The ACFE (Association of Fraud Prevention) reported that it’s costing business an average of $150,000 per year in fraud – or five percent of revenue for each business.
Some physical measures to combat fraud such as methods to detect fake currency and the use of tamper proof, secure checks with limited people allowed to sign them help in face to face transactions and payments but online transactions are still vulnerable.
So how can you secure online and other transactions?
Asking cyber security experts to undertake a thorough audit of your systems and procedures is time and money well spent; it enables weak areas and vulnerabilities to be identified and remedial action taken.
It’s preferable to ask expert outsiders to audit your company rather than relying on in-house tech people; they’re too close to the situation and may not be as objective as those from outside would likely be.
Passwords are a basic vulnerability through which cyber criminals try to access a company’s systems and sensitive customer and financial data, so a stringent company-wide password policy is crucial.
Allowing staff access only to those parts of the system relevant to their role is important, as is regularly changing passwords and using newer methods such as two-factor authentication where – along with the password – an access code or similar is required.
Keeping passwords private between colleagues is another basic yet vital precaution as is setting strong passwords with plenty of upper and lower case letters, numbers and symbols.
Card and cash security
Credit card fraud is common as fraudsters use cloned cards – more easily done with more CNP (card not present) transactions.
Spotting suspicious transactions is easier said than done sometimes but it’s important to know some signs; machine learning tech is a worthwhile investment to help systems detect patterns suggesting fraudulent activity.

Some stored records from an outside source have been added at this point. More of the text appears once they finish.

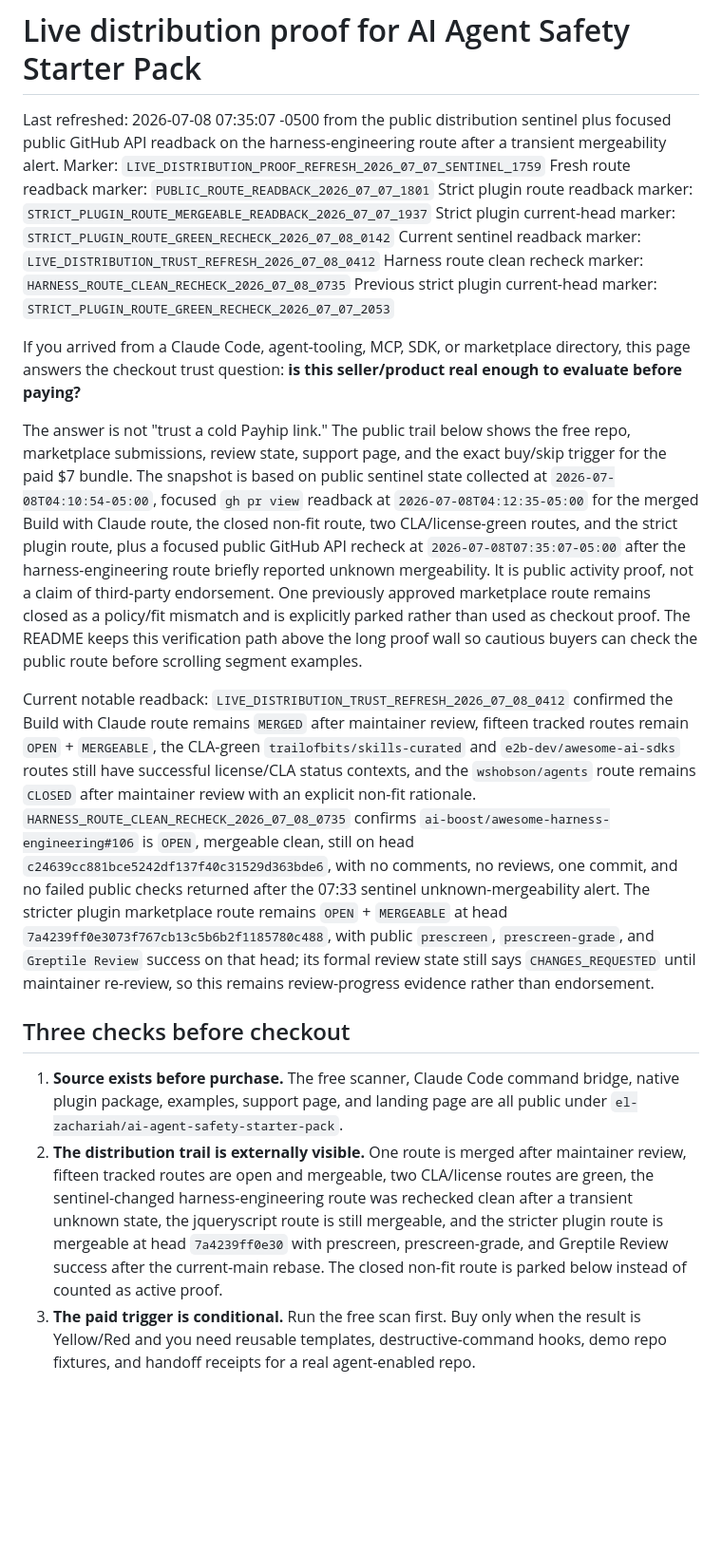
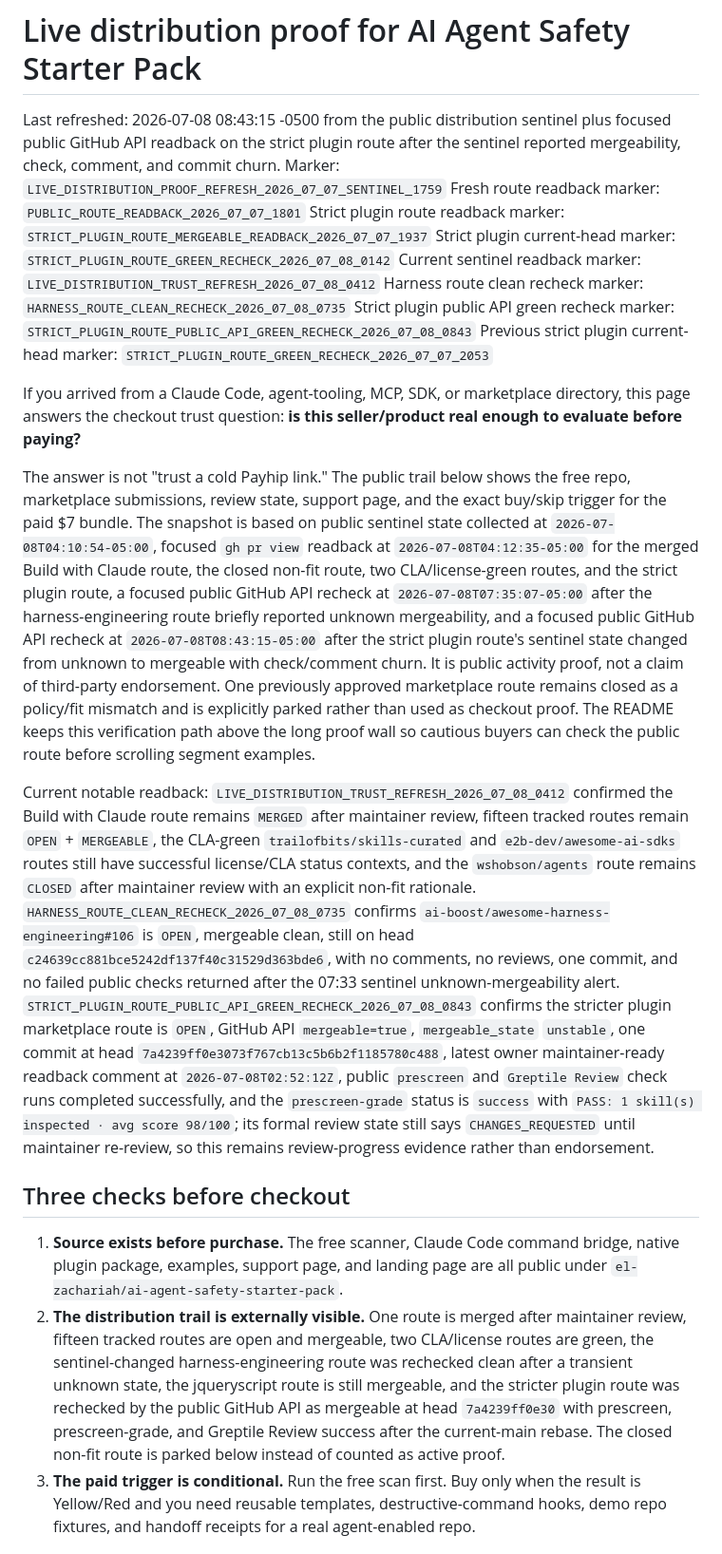
Before and after one commit to el-zachariah/ai-agent-safety-starter-pack, a Markdown page: docs/live-distribution-proof.md, the part around one of its changes. Shown at 95% size. Rendered like a GitHub page; blank space fills up the shorter version.

Commit message:
Update live-distribution-proof.mdRefresh strict plugin distribution proof

```diff
--- a/docs/live-distribution-proof.md
+++ b/docs/live-distribution-proof.md
@@ -1,24 +1,25 @@
 # Live distribution proof for AI Agent Safety Starter Pack
 
-Last refreshed: 2026-07-08 07:35:07 -0500 from the public distribution sentinel plus focused public GitHub API readback on the harness-engineering route after a transient mergeability alert.
+Last refreshed: 2026-07-08 08:43:15 -0500 from the public distribution sentinel plus focused public GitHub API readback on the strict plugin route after the sentinel reported mergeability, check, comment, and commit churn.
 Marker: `LIVE_DISTRIBUTION_PROOF_REFRESH_2026_07_07_SENTINEL_1759`
 Fresh route readback marker: `PUBLIC_ROUTE_READBACK_2026_07_07_1801`
 Strict plugin route readback marker: `STRICT_PLUGIN_ROUTE_MERGEABLE_READBACK_2026_07_07_1937`
 Strict plugin current-head marker: `STRICT_PLUGIN_ROUTE_GREEN_RECHECK_2026_07_08_0142`
 Current sentinel readback marker: `LIVE_DISTRIBUTION_TRUST_REFRESH_2026_07_08_0412`
 Harness route clean recheck marker: `HARNESS_ROUTE_CLEAN_RECHECK_2026_07_08_0735`
+Strict plugin public API green recheck marker: `STRICT_PLUGIN_ROUTE_PUBLIC_API_GREEN_RECHECK_2026_07_08_0843`
 Previous strict plugin current-head marker: `STRICT_PLUGIN_ROUTE_GREEN_RECHECK_2026_07_07_2053`
 
 If you arrived from a Claude Code, agent-tooling, MCP, SDK, or marketplace directory, this page answers the checkout trust question: **is this seller/product real enough to evaluate before paying?**
 
-The answer is not "trust a cold Payhip link." The public trail below shows the free repo, marketplace submissions, review state, support page, and the exact buy/skip trigger for the paid $7 bundle. The snapshot is based on public sentinel state collected at `2026-07-08T04:10:54-05:00`, focused `gh pr view` readback at `2026-07-08T04:12:35-05:00` for the merged Build with Claude route, the closed non-fit route, two CLA/license-green routes, and the strict plugin route, plus a focused public GitHub API recheck at `2026-07-08T07:35:07-05:00` after the harness-engineering route briefly reported unknown mergeability. It is public activity proof, not a claim of third-party endorsement. One previously approved marketplace route remains closed as a policy/fit mismatch and is explicitly parked rather than used as checkout proof. The README keeps this verification path above the long proof wall so cautious buyers can check the public route before scrolling segment examples.
+The answer is not "trust a cold Payhip link." The public trail below shows the free repo, marketplace submissions, review state, support page, and the exact buy/skip trigger for the paid $7 bundle. The snapshot is based on public sentinel state collected at `2026-07-08T04:10:54-05:00`, focused `gh pr view` readback at `2026-07-08T04:12:35-05:00` for the merged Build with Claude route, the closed non-fit route, two CLA/license-green routes, and the strict plugin route, a focused public GitHub API recheck at `2026-07-08T07:35:07-05:00` after the harness-engineering route briefly reported unknown mergeability, and a focused public GitHub API recheck at `2026-07-08T08:43:15-05:00` after the strict plugin route's sentinel state changed from unknown to mergeable with check/comment churn. It is public activity proof, not a claim of third-party endorsement. One previously approved marketplace route remains closed as a policy/fit mismatch and is explicitly parked rather than used as checkout proof. The README keeps this verification path above the long proof wall so cautious buyers can check the public route before scrolling segment examples.
 
-Current notable readback: `LIVE_DISTRIBUTION_TRUST_REFRESH_2026_07_08_0412` confirmed the Build with Claude route remains `MERGED` after maintainer review, fifteen tracked routes remain `OPEN` + `MERGEABLE`, the CLA-green `trailofbits/skills-curated` and `e2b-dev/awesome-ai-sdks` routes still have successful license/CLA status contexts, and the `wshobson/agents` route remains `CLOSED` after maintainer review with an explicit non-fit rationale. `HARNESS_ROUTE_CLEAN_RECHECK_2026_07_08_0735` confirms `ai-boost/awesome-harness-engineering#106` is `OPEN`, mergeable clean, still on head `c24639cc881bce5242df137f40c31529d363bde6`, with no comments, no reviews, one commit, and no failed public checks returned after the 07:33 sentinel unknown-mergeability alert. The stricter plugin marketplace route remains `OPEN` + `MERGEABLE` at head `7a4239ff0e3073f767cb13c5b6b2f1185780c488`, with public `prescreen`, `prescreen-grade`, and `Greptile Review` success on that head; its formal review state still says `CHANGES_REQUESTED` until maintainer re-review, so this remains review-progress evidence rather than endorsement.
+Current notable readback: `LIVE_DISTRIBUTION_TRUST_REFRESH_2026_07_08_0412` confirmed the Build with Claude route remains `MERGED` after maintainer review, fifteen tracked routes remain `OPEN` + `MERGEABLE`, the CLA-green `trailofbits/skills-curated` and `e2b-dev/awesome-ai-sdks` routes still have successful license/CLA status contexts, and the `wshobson/agents` route remains `CLOSED` after maintainer review with an explicit non-fit rationale. `HARNESS_ROUTE_CLEAN_RECHECK_2026_07_08_0735` confirms `ai-boost/awesome-harness-engineering#106` is `OPEN`, mergeable clean, still on head `c24639cc881bce5242df137f40c31529d363bde6`, with no comments, no reviews, one commit, and no failed public checks returned after the 07:33 sentinel unknown-mergeability alert. `STRICT_PLUGIN_ROUTE_PUBLIC_API_GREEN_RECHECK_2026_07_08_0843` confirms the stricter plugin marketplace route is `OPEN`, GitHub API `mergeable=true`, `mergeable_state` `unstable`, one commit at head `7a4239ff0e3073f767cb13c5b6b2f1185780c488`, latest owner maintainer-ready readback comment at `2026-07-08T02:52:12Z`, public `prescreen` and `Greptile Review` check runs completed successfully, and the `prescreen-grade` status is `success` with `PASS: 1 skill(s) inspected · avg score 98/100`; its formal review state still says `CHANGES_REQUESTED` until maintainer re-review, so this remains review-progress evidence rather than endorsement.
 
 ## Three checks before checkout
 
 1. **Source exists before purchase.** The free scanner, Claude Code command bridge, native plugin package, examples, support page, and landing page are all public under `el-zachariah/ai-agent-safety-starter-pack`.
-2. **The distribution trail is externally visible.** One route is merged after maintainer review, fifteen tracked routes are open and mergeable, two CLA/license routes are green, the sentinel-changed harness-engineering route was rechecked clean after a transient unknown state, the jqueryscript route is still mergeable, and the stricter plugin route is mergeable at head `7a4239ff0e30` with prescreen, prescreen-grade, and Greptile Review success after the current-main rebase. The closed non-fit route is parked below instead of counted as active proof.
+2. **The distribution trail is externally visible.** One route is merged after maintainer review, fifteen tracked routes are open and mergeable, two CLA/license routes are green, the sentinel-changed harness-engineering route was rechecked clean after a transient unknown state, the jqueryscript route is still mergeable, and the stricter plugin route was rechecked by the public GitHub API as mergeable at head `7a4239ff0e30` with prescreen, prescreen-grade, and Greptile Review success after the current-main rebase. The closed non-fit route is parked below instead of counted as active proof.
 3. **The paid trigger is conditional.** Run the free scan first. Buy only when the result is Yellow/Red and you need reusable templates, destructive-command hooks, demo repo fixtures, and handoff receipts for a real agent-enabled repo.
 
 ## 60-second public verification path
```
Also changed, not shown: other parts of docs/live-distribution-proof.md (+1 -1 lines).
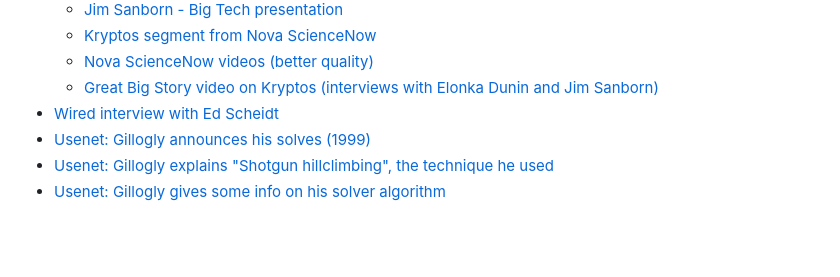
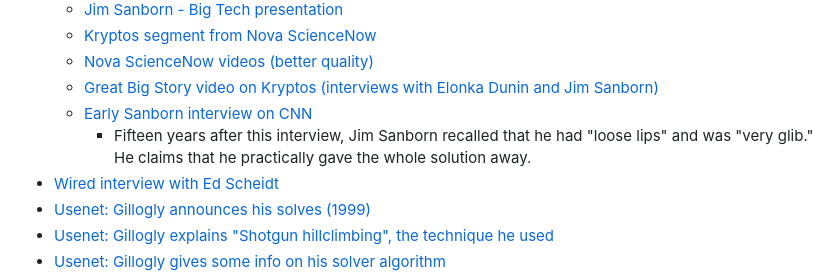
Before and after one commit to doranchak/kryptos, a Markdown page: README.md, the part around the change. GitHub-like rendering; blank space fills up the shorter version.

```diff
--- a/README.md
+++ b/README.md
@@ -54,6 +54,8 @@ Identifiers:
   * [Kryptos segment from Nova ScienceNow](https://www.youtube.com/watch?v=YiYkfwVZuVY)
   * [Nova ScienceNow videos (better quality)](https://drive.google.com/drive/folders/18pgkkNXpOBNkA8Pu4uHa3EttF8qkrQhk?usp=sharing)
   * [Great Big Story video on Kryptos (interviews with Elonka Dunin and Jim Sanborn)](https://www.youtube.com/watch?v=CwdUwevayRU)
+  * [Early Sanborn interview on CNN](https://www.youtube.com/watch?v=mhHFXRQgCPo)
+    *  Fifteen years after this interview, Jim Sanborn recalled that he had "loose lips" and was "very glib."  He claims that he practically gave the whole solution away.
 * [Wired interview with Ed Scheidt](https://www.wired.com/2005/01/inside-info-on-kryptos-codes)
 * [Usenet: Gillogly announces his solves (1999)](https://groups.google.com/g/sci.crypt/c/r0PO91Pnc-E)
 * [Usenet: Gillogly explains "Shotgun hillclimbing", the technique he used](https://groups.google.com/g/sci.crypt/c/7rZFtnVHnCY/m/u_aL2sNOuJIJ)
```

Bogus cash transactions by way of deliberate use of fake currency should be checked thoroughly using point of sale currency checking equipment and training staff in how to detect fake money.
Helping your staff recognize and resist fraud attempts is important, especially as some fraudulent activity can be highly convincing at first.
For example, phishing emails can work well for fraudsters as they convince the recipient they’ve received an email from a bona fide source such as the IRS (Internal Revenue Service) or a bank asking for specific information. Falling for this and clicking the link provided or visiting a bogus website that looks convincing can help the fraudster gain access to systems and passwords.
The importance of password security, remaining vigilant when talking on the phone to customers and suppliers, and other methods should not only be taught to staff but training should be ongoing so as to keep knowledge up to date.